● **What the task asks**: Present the following entries again, word for word and in full.

Start of Stored data

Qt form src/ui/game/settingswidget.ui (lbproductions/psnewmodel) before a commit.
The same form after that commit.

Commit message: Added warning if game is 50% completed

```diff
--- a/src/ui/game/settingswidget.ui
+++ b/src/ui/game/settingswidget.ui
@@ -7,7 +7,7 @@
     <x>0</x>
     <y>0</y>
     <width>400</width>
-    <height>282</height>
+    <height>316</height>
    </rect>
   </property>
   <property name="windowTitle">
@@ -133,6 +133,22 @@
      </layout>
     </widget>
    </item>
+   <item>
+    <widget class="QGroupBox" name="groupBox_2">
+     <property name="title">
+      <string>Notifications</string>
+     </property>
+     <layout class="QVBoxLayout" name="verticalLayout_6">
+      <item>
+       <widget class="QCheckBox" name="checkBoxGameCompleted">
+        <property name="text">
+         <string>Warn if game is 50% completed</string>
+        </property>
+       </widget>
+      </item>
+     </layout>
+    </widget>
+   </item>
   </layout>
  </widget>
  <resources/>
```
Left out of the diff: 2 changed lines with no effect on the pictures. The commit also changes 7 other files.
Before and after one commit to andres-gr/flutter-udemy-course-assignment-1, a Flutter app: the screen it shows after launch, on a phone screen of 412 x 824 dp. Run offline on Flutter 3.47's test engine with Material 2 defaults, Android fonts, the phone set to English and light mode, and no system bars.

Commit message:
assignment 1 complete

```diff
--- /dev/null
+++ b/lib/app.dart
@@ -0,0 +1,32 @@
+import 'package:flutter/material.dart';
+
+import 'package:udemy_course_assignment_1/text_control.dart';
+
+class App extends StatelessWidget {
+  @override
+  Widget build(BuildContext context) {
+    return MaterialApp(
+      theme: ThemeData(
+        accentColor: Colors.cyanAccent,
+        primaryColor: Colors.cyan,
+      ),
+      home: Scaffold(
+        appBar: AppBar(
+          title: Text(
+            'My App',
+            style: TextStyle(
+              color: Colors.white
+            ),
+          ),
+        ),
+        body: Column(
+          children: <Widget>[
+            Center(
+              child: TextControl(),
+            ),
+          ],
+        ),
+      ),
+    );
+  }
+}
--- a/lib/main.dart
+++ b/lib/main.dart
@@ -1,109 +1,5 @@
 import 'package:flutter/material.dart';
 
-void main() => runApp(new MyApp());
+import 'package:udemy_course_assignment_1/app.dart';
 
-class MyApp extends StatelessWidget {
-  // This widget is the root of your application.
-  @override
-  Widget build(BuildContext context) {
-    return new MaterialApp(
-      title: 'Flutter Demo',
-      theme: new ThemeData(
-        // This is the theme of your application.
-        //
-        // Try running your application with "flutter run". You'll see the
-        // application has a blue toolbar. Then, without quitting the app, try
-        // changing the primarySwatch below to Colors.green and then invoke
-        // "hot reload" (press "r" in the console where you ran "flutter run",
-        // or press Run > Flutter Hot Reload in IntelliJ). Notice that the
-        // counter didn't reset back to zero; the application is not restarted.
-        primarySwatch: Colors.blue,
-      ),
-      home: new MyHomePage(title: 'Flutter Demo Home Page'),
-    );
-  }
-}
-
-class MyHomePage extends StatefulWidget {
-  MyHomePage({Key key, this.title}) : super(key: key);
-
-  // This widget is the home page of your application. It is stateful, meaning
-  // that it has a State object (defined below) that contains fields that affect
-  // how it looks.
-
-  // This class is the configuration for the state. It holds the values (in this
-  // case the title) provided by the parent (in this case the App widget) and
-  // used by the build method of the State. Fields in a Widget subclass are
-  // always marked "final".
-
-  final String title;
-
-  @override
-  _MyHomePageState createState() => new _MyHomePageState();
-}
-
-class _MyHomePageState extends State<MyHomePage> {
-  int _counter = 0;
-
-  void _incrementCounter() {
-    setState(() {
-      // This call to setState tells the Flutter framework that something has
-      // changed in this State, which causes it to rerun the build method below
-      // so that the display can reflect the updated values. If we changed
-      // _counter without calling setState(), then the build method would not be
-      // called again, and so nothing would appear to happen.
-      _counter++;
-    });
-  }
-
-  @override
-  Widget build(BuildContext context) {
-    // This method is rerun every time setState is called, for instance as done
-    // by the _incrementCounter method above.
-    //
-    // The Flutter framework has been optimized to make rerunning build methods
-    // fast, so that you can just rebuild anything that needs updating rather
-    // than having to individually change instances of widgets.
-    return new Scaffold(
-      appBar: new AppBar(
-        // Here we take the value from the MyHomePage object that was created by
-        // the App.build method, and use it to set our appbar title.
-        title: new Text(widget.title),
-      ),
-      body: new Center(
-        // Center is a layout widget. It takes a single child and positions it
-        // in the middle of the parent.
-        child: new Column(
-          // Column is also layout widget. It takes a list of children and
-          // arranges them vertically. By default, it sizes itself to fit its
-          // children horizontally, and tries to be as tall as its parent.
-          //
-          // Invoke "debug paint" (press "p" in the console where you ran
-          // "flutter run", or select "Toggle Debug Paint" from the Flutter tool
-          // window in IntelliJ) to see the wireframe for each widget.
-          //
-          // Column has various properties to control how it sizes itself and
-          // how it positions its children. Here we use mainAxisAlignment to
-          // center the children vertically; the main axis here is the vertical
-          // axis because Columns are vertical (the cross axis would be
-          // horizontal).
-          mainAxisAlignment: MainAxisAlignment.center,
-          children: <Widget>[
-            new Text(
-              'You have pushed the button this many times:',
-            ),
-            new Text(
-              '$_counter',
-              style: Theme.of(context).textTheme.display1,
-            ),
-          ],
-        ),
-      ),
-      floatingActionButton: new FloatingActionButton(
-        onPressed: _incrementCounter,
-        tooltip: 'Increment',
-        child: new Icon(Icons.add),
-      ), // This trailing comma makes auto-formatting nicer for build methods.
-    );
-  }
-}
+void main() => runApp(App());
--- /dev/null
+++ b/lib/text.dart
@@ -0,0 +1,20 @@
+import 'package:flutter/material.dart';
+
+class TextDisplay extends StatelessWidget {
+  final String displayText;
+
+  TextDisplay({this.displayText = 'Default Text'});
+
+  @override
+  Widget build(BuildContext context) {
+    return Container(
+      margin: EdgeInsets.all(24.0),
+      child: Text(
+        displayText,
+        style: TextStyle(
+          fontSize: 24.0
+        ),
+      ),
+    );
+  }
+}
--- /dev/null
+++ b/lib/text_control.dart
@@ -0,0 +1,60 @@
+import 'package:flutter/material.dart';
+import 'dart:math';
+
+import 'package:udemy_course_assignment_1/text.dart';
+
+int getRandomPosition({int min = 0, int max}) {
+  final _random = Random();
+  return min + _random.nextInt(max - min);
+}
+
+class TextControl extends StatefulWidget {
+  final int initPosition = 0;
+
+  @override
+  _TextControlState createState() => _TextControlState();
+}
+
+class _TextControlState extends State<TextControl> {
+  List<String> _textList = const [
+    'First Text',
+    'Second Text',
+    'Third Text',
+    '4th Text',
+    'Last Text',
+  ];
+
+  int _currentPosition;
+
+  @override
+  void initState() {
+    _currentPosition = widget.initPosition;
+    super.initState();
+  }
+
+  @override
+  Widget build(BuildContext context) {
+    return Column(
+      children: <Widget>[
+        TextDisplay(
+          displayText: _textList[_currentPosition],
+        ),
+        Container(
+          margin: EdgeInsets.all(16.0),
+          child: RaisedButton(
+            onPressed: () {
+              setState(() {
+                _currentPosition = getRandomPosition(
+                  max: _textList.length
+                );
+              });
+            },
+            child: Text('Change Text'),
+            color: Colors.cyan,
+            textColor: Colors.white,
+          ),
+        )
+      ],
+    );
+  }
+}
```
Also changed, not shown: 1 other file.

End of Stored data

● **Answer area**:
Qt form src/ui/game/settingswidget.ui (lbproductions/psnewmodel) before a commit.
The same form after that commit.

Commit message: Added warning if game is 50% completed

```diff
--- a/src/ui/game/settingswidget.ui
+++ b/src/ui/game/settingswidget.ui
@@ -7,7 +7,7 @@
     <x>0</x>
     <y>0</y>
     <width>400</width>
-    <height>282</height>
+    <height>316</height>
    </rect>
   </property>
   <property name="windowTitle">
@@ -133,6 +133,22 @@
      </layout>
     </widget>
    </item>
+   <item>
+    <widget class="QGroupBox" name="groupBox_2">
+     <property name="title">
+      <string>Notifications</string>
+     </property>
+     <layout class="QVBoxLayout" name="verticalLayout_6">
+      <item>
+       <widget class="QCheckBox" name="checkBoxGameCompleted">
+        <property name="text">
+         <string>Warn if game is 50% completed</string>
+        </property>
+       </widget>
+      </item>
+     </layout>
+    </widget>
+   </item>
   </layout>
  </widget>
  <resources/>
```
Left out of the diff: 2 changed lines with no effect on the pictures. The commit also changes 7 other files.
Before and after one commit to andres-gr/flutter-udemy-course-assignment-1, a Flutter app: the screen it shows after launch, on a phone screen of 412 x 824 dp. Run offline on Flutter 3.47's test engine with Material 2 defaults, Android fonts, the phone set to English and light mode, and no system bars.

Commit message:
assignment 1 complete

```diff
--- /dev/null
+++ b/lib/app.dart
@@ -0,0 +1,32 @@
+import 'package:flutter/material.dart';
+
+import 'package:udemy_course_assignment_1/text_control.dart';
+
+class App extends StatelessWidget {
+  @override
+  Widget build(BuildContext context) {
+    return MaterialApp(
+      theme: ThemeData(
+        accentColor: Colors.cyanAccent,
+        primaryColor: Colors.cyan,
+      ),
+      home: Scaffold(
+        appBar: AppBar(
+          title: Text(
+            'My App',
+            style: TextStyle(
+              color: Colors.white
+            ),
+          ),
+        ),
+        body: Column(
+          children: <Widget>[
+            Center(
+              child: TextControl(),
+            ),
+          ],
+        ),
+      ),
+    );
+  }
+}
--- a/lib/main.dart
+++ b/lib/main.dart
@@ -1,109 +1,5 @@
 import 'package:flutter/material.dart';
 
-void main() => runApp(new MyApp());
+import 'package:udemy_course_assignment_1/app.dart';
 
-class MyApp extends StatelessWidget {
-  // This widget is the root of your application.
-  @override
-  Widget build(BuildContext context) {
-    return new MaterialApp(
-      title: 'Flutter Demo',
-      theme: new ThemeData(
-        // This is the theme of your application.
-        //
-        // Try running your application with "flutter run". You'll see the
-        // application has a blue toolbar. Then, without quitting the app, try
-        // changing the primarySwatch below to Colors.green and then invoke
-        // "hot reload" (press "r" in the console where you ran "flutter run",
-        // or press Run > Flutter Hot Reload in IntelliJ). Notice that the
-        // counter didn't reset back to zero; the application is not restarted.
-        primarySwatch: Colors.blue,
-      ),
-      home: new MyHomePage(title: 'Flutter Demo Home Page'),
-    );
-  }
-}
-
-class MyHomePage extends StatefulWidget {
-  MyHomePage({Key key, this.title}) : super(key: key);
-
-  // This widget is the home page of your application. It is stateful, meaning
-  // that it has a State object (defined below) that contains fields that affect
-  // how it looks.
-
-  // This class is the configuration for the state. It holds the values (in this
-  // case the title) provided by the parent (in this case the App widget) and
-  // used by the build method of the State. Fields in a Widget subclass are
-  // always marked "final".
-
-  final String title;
-
-  @override
-  _MyHomePageState createState() => new _MyHomePageState();
-}
-
-class _MyHomePageState extends State<MyHomePage> {
-  int _counter = 0;
-
-  void _incrementCounter() {
-    setState(() {
-      // This call to setState tells the Flutter framework that something has
-      // changed in this State, which causes it to rerun the build method below
-      // so that the display can reflect the updated values. If we changed
-      // _counter without calling setState(), then the build method would not be
-      // called again, and so nothing would appear to happen.
-      _counter++;
-    });
-  }
-
-  @override
-  Widget build(BuildContext context) {
-    // This method is rerun every time setState is called, for instance as done
-    // by the _incrementCounter method above.
-    //
-    // The Flutter framework has been optimized to make rerunning build methods
-    // fast, so that you can just rebuild anything that needs updating rather
-    // than having to individually change instances of widgets.
-    return new Scaffold(
-      appBar: new AppBar(
-        // Here we take the value from the MyHomePage object that was created by
-        // the App.build method, and use it to set our appbar title.
-        title: new Text(widget.title),
-      ),
-      body: new Center(
-        // Center is a layout widget. It takes a single child and positions it
-        // in the middle of the parent.
-        child: new Column(
-          // Column is also layout widget. It takes a list of children and
-          // arranges them vertically. By default, it sizes itself to fit its
-          // children horizontally, and tries to be as tall as its parent.
-          //
-          // Invoke "debug paint" (press "p" in the console where you ran
-          // "flutter run", or select "Toggle Debug Paint" from the Flutter tool
-          // window in IntelliJ) to see the wireframe for each widget.
-          //
-          // Column has various properties to control how it sizes itself and
-          // how it positions its children. Here we use mainAxisAlignment to
-          // center the children vertically; the main axis here is the vertical
-          // axis because Columns are vertical (the cross axis would be
-          // horizontal).
-          mainAxisAlignment: MainAxisAlignment.center,
-          children: <Widget>[
-            new Text(
-              'You have pushed the button this many times:',
-            ),
-            new Text(
-              '$_counter',
-              style: Theme.of(context).textTheme.display1,
-            ),
-          ],
-        ),
-      ),
-      floatingActionButton: new FloatingActionButton(
-        onPressed: _incrementCounter,
-        tooltip: 'Increment',
-        child: new Icon(Icons.add),
-      ), // This trailing comma makes auto-formatting nicer for build methods.
-    );
-  }
-}
+void main() => runApp(App());
--- /dev/null
+++ b/lib/text.dart
@@ -0,0 +1,20 @@
+import 'package:flutter/material.dart';
+
+class TextDisplay extends StatelessWidget {
+  final String displayText;
+
+  TextDisplay({this.displayText = 'Default Text'});
+
+  @override
+  Widget build(BuildContext context) {
+    return Container(
+      margin: EdgeInsets.all(24.0),
+      child: Text(
+        displayText,
+        style: TextStyle(
+          fontSize: 24.0
+        ),
+      ),
+    );
+  }
+}
--- /dev/null
+++ b/lib/text_control.dart
@@ -0,0 +1,60 @@
+import 'package:flutter/material.dart';
+import 'dart:math';
+
+import 'package:udemy_course_assignment_1/text.dart';
+
+int getRandomPosition({int min = 0, int max}) {
+  final _random = Random();
+  return min + _random.nextInt(max - min);
+}
+
+class TextControl extends StatefulWidget {
+  final int initPosition = 0;
+
+  @override
+  _TextControlState createState() => _TextControlState();
+}
+
+class _TextControlState extends State<TextControl> {
+  List<String> _textList = const [
+    'First Text',
+    'Second Text',
+    'Third Text',
+    '4th Text',
+    'Last Text',
+  ];
+
+  int _currentPosition;
+
+  @override
+  void initState() {
+    _currentPosition = widget.initPosition;
+    super.initState();
+  }
+
+  @override
+  Widget build(BuildContext context) {
+    return Column(
+      children: <Widget>[
+        TextDisplay(
+          displayText: _textList[_currentPosition],
+        ),
+        Container(
+          margin: EdgeInsets.all(16.0),
+          child: RaisedButton(
+            onPressed: () {
+              setState(() {
+                _currentPosition = getRandomPosition(
+                  max: _textList.length
+                );
+              });
+            },
+            child: Text('Change Text'),
+            color: Colors.cyan,
+            textColor: Colors.white,
+          ),
+        )
+      ],
+    );
+  }
+}
```
Also changed, not shown: 1 other file.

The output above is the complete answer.